Entries taken from a collection:
☆ ☆ ☆ ☆
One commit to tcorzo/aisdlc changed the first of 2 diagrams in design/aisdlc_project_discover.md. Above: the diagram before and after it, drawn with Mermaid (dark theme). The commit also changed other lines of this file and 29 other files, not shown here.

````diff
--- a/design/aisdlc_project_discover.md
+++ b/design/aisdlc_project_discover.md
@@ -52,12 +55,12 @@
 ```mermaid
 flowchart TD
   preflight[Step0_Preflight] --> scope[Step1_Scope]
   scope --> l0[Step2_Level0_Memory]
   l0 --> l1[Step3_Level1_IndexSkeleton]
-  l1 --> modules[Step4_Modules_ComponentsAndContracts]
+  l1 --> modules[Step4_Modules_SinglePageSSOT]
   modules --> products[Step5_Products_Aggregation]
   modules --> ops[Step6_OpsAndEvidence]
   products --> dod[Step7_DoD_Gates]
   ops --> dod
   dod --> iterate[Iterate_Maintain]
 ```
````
☆ ☆ ☆ ☆
TASK DESCRIPTION -
Type out each entry above again, exactly.

WRITTEN ANSWER -
One commit to tcorzo/aisdlc changed the first of 2 diagrams in design/aisdlc_project_discover.md. Above: the diagram before and after it, drawn with Mermaid (dark theme). The commit also changed other lines of this file and 29 other files, not shown here.

````diff
--- a/design/aisdlc_project_discover.md
+++ b/design/aisdlc_project_discover.md
@@ -52,12 +55,12 @@
 ```mermaid
 flowchart TD
   preflight[Step0_Preflight] --> scope[Step1_Scope]
   scope --> l0[Step2_Level0_Memory]
   l0 --> l1[Step3_Level1_IndexSkeleton]
-  l1 --> modules[Step4_Modules_ComponentsAndContracts]
+  l1 --> modules[Step4_Modules_SinglePageSSOT]
   modules --> products[Step5_Products_Aggregation]
   modules --> ops[Step6_OpsAndEvidence]
   products --> dod[Step7_DoD_Gates]
   ops --> dod
   dod --> iterate[Iterate_Maintain]
 ```
````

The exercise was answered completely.